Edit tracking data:
▶
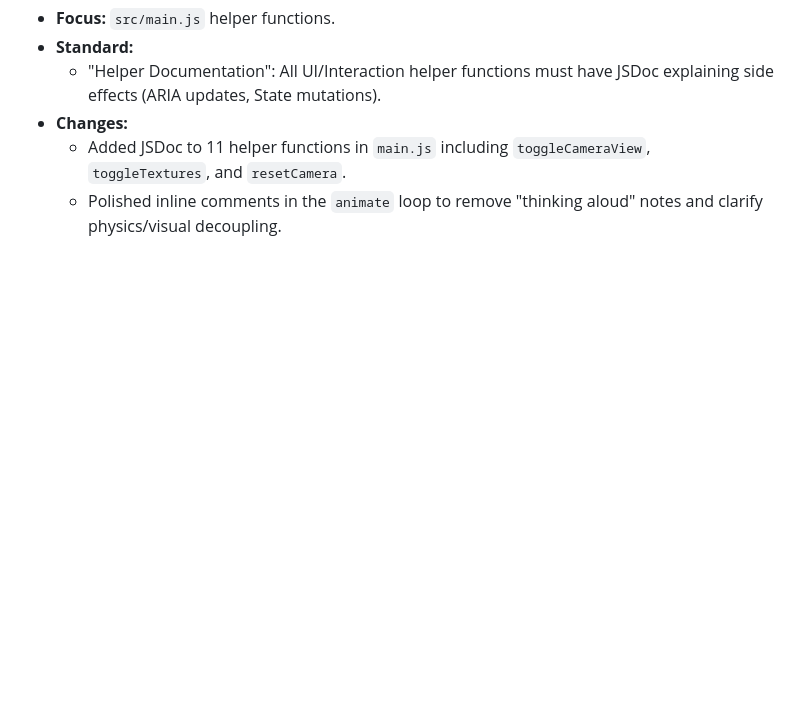
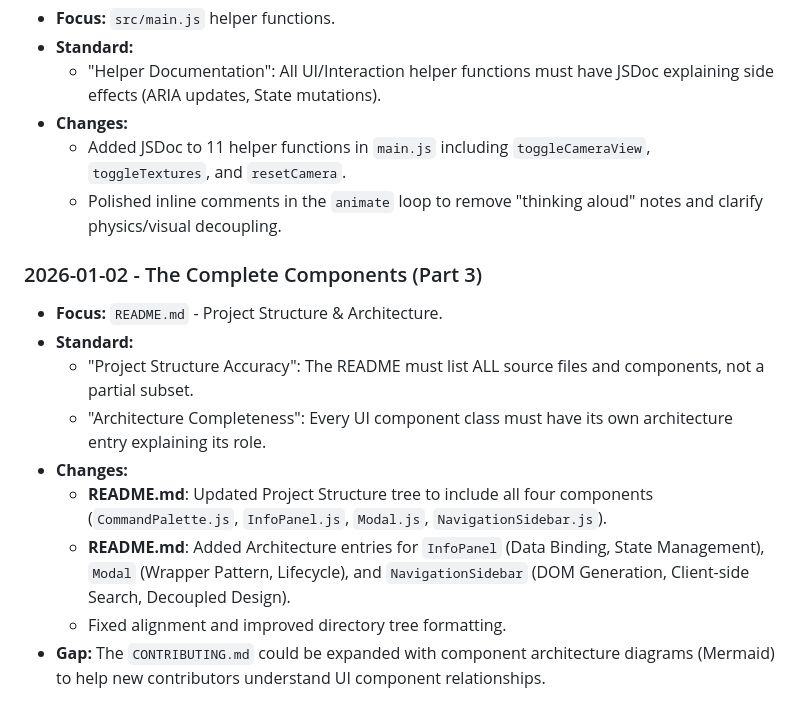
Before and after one commit to therealsahil19/Solar-Sim, a Markdown page: .jules/scribe.md, the part around the change. GitHub-like rendering; blank space fills up the shorter version.

```diff
--- a/.jules/scribe.md
+++ b/.jules/scribe.md
@@ -66,3 +66,14 @@
 - **Changes:**
     - Added JSDoc to 11 helper functions in `main.js` including `toggleCameraView`, `toggleTextures`, and `resetCamera`.
     - Polished inline comments in the `animate` loop to remove "thinking aloud" notes and clarify physics/visual decoupling.
+
+### 2026-01-02 - The Complete Components (Part 3)
+- **Focus:** `README.md` - Project Structure & Architecture.
+- **Standard:**
+    - "Project Structure Accuracy": The README must list ALL source files and components, not a partial subset.
+    - "Architecture Completeness": Every UI component class must have its own architecture entry explaining its role.
+- **Changes:**
+    - **README.md**: Updated Project Structure tree to include all four components (`CommandPalette.js`, `InfoPanel.js`, `Modal.js`, `NavigationSidebar.js`).
+    - **README.md**: Added Architecture entries for `InfoPanel` (Data Binding, State Management), `Modal` (Wrapper Pattern, Lifecycle), and `NavigationSidebar` (DOM Generation, Client-side Search, Decoupled Design).
+    - Fixed alignment and improved directory tree formatting.
+- **Gap:** The `CONTRIBUTING.md` could be expanded with component architecture diagrams (Mermaid) to help new contributors understand UI component relationships.
```
Also changed, not shown: README.md (+36 -18 lines).
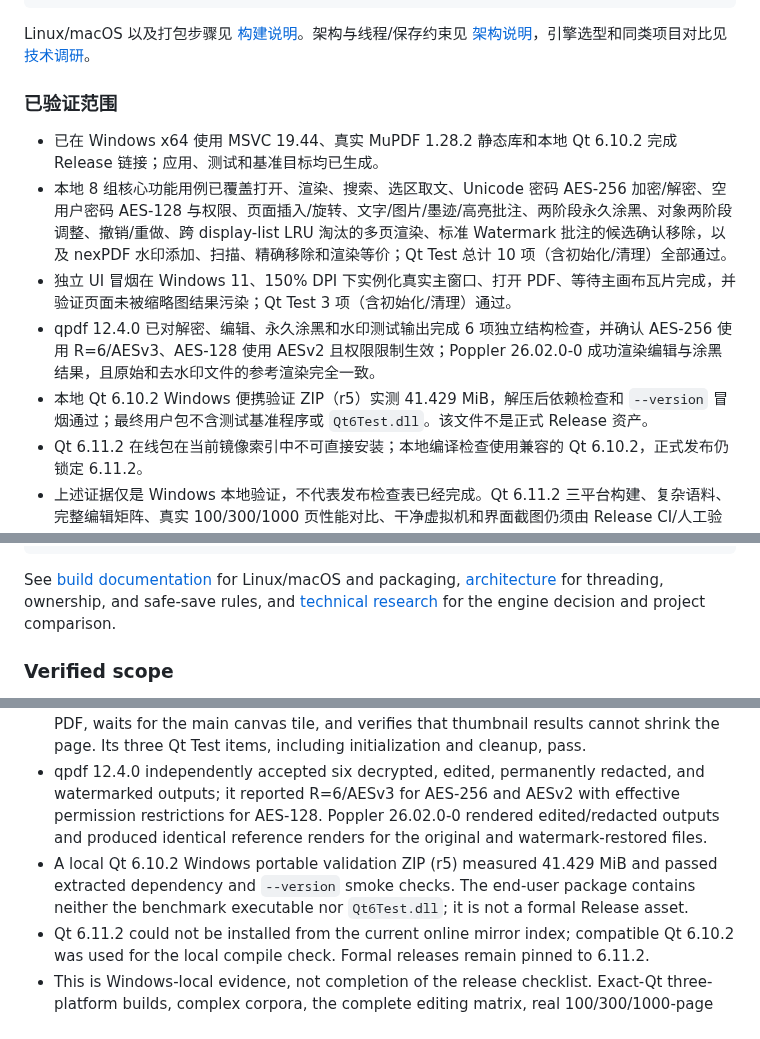
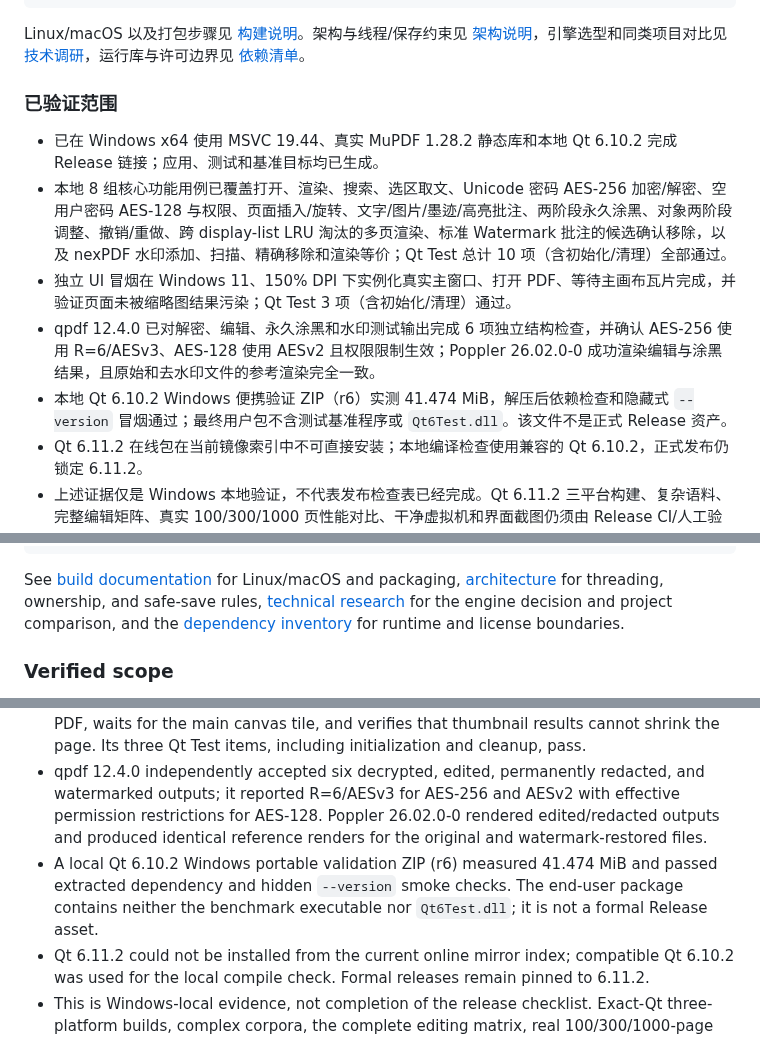
Before and after one commit to YDLuo-1/nexPDF, a Markdown page: README.md, 3 parts joined by grey strips. GitHub-like rendering.

````diff
--- a/README.md
+++ b/README.md
@@ -47,7 +48,7 @@ cmake --build build/windows --config Release --parallel
 ctest --test-dir build/windows -C Release --output-on-failure
 ```
 
-Linux/macOS 以及打包步骤见 [构建说明](docs/building.md)。架构与线程/保存约束见 [架构说明](docs/architecture.md)，引擎选型和同类项目对比见 [技术调研](docs/research.md)。
+Linux/macOS 以及打包步骤见 [构建说明](docs/building.md)。架构与线程/保存约束见 [架构说明](docs/architecture.md)，引擎选型和同类项目对比见 [技术调研](docs/research.md)，运行库与许可边界见 [依赖清单](docs/dependencies.md)。
 
 ### 已验证范围
 
@@ -55,7 +56,7 @@ Linux/macOS 以及打包步骤见 [构建说明](docs/building.md)。架构与
 - 本地 8 组核心功能用例已覆盖打开、渲染、搜索、选区取文、Unicode 密码 AES-256 加密/解密、空用户密码 AES-128 与权限、页面插入/旋转、文字/图片/墨迹/高亮批注、两阶段永久涂黑、对象两阶段调整、撤销/重做、跨 display-list LRU 淘汰的多页渲染、标准 Watermark 批注的候选确认移除，以及 nexPDF 水印添加、扫描、精确移除和渲染等价；Qt Test 总计 10 项（含初始化/清理）全部通过。
 - 独立 UI 冒烟在 Windows 11、150% DPI 下实例化真实主窗口、打开 PDF、等待主画布瓦片完成，并验证页面未被缩略图结果污染；Qt Test 3 项（含初始化/清理）通过。
 - qpdf 12.4.0 已对解密、编辑、永久涂黑和水印测试输出完成 6 项独立结构检查，并确认 AES-256 使用 R=6/AESv3、AES-128 使用 AESv2 且权限限制生效；Poppler 26.02.0-0 成功渲染编辑与涂黑结果，且原始和去水印文件的参考渲染完全一致。
-- 本地 Qt 6.10.2 Windows 便携验证 ZIP（r5）实测 41.429 MiB，解压后依赖检查和 `--version` 冒烟通过；最终用户包不含测试基准程序或 `Qt6Test.dll`。该文件不是正式 Release 资产。
+- 本地 Qt 6.10.2 Windows 便携验证 ZIP（r6）实测 41.474 MiB，解压后依赖检查和隐藏式 `--version` 冒烟通过；最终用户包不含测试基准程序或 `Qt6Test.dll`。该文件不是正式 Release 资产。
 - Qt 6.11.2 在线包在当前镜像索引中不可直接安装；本地编译检查使用兼容的 Qt 6.10.2，正式发布仍锁定 6.11.2。
 - 上述证据仅是 Windows 本地验证，不代表发布检查表已经完成。Qt 6.11.2 三平台构建、复杂语料、完整编辑矩阵、真实 100/300/1000 页性能对比、干净虚拟机和界面截图仍须由 Release CI/人工验收完成。
 
@@ -112,7 +114,7 @@ cmake --build build/windows --config Release --parallel
 ctest --test-dir build/windows -C Release --output-on-failure
 ```
 
-See [build documentation](docs/building.md) for Linux/macOS and packaging, [architecture](docs/architecture.md) for threading, ownership, and safe-save rules, and [technical research](docs/research.md) for the engine decision and project comparison.
+See [build documentation](docs/building.md) for Linux/macOS and packaging, [architecture](docs/architecture.md) for threading, ownership, and safe-save rules, [technical research](docs/research.md) for the engine decision and project comparison, and the [dependency inventory](docs/dependencies.md) for runtime and license boundaries.
 
 ### Verified scope
 
@@ -120,7 +122,7 @@ See [build documentation](docs/building.md) for Linux/macOS and packaging, [arch
 - Eight local core test groups cover open/render/search/selection, AES-256 encryption and decryption with a Unicode password, AES-128 with an empty user password and restricted permissions, page insertion/rotation, text/image/ink/highlight annotations, two-stage permanent redaction, two-stage object adjustment, undo/redo, multi-page rendering across display-list LRU eviction, confirmed removal of a standard Watermark annotation, and nexPDF watermark add/scan/exact removal/render equivalence. Qt Test reports ten passing items including initialization and cleanup.
 - A separate Windows 11 UI smoke at 150% DPI instantiates the real main window, opens a PDF, waits for the main canvas tile, and verifies that thumbnail results cannot shrink the page. Its three Qt Test items, including initialization and cleanup, pass.
 - qpdf 12.4.0 independently accepted six decrypted, edited, permanently redacted, and watermarked outputs; it reported R=6/AESv3 for AES-256 and AESv2 with effective permission restrictions for AES-128. Poppler 26.02.0-0 rendered edited/redacted outputs and produced identical reference renders for the original and watermark-restored files.
-- A local Qt 6.10.2 Windows portable validation ZIP (r5) measured 41.429 MiB and passed extracted dependency and `--version` smoke checks. The end-user package contains neither the benchmark executable nor `Qt6Test.dll`; it is not a formal Release asset.
+- A local Qt 6.10.2 Windows portable validation ZIP (r6) measured 41.474 MiB and passed extracted dependency and hidden `--version` smoke checks. The end-user package contains neither the benchmark executable nor `Qt6Test.dll`; it is not a formal Release asset.
 - Qt 6.11.2 could not be installed from the current online mirror index; compatible Qt 6.10.2 was used for the local compile check. Formal releases remain pinned to 6.11.2.
 - This is Windows-local evidence, not completion of the release checklist. Exact-Qt three-platform builds, complex corpora, the complete editing matrix, real 100/300/1000-page performance comparisons, clean-VM checks, and UI screenshots still require Release CI and human acceptance.
 
````
Also changed, not shown: other parts of README.md (+2 -0 lines), CHANGELOG.md (+1 -0 lines), docs/dependencies.md (added, +42 -0 lines), app/assets/nexpdf-256.png (added), docs/images/windows-main-window.png, 14 other files.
◀
* PROBLEM DESCRIPTION *
In the data above, each line holding "parallel" is to be found and copied.

* SOLUTION *
@@ -47,7 +48,7 @@ cmake --build build/windows --config Release --parallel
@@ -112,7 +114,7 @@ cmake --build build/windows --config Release --parallel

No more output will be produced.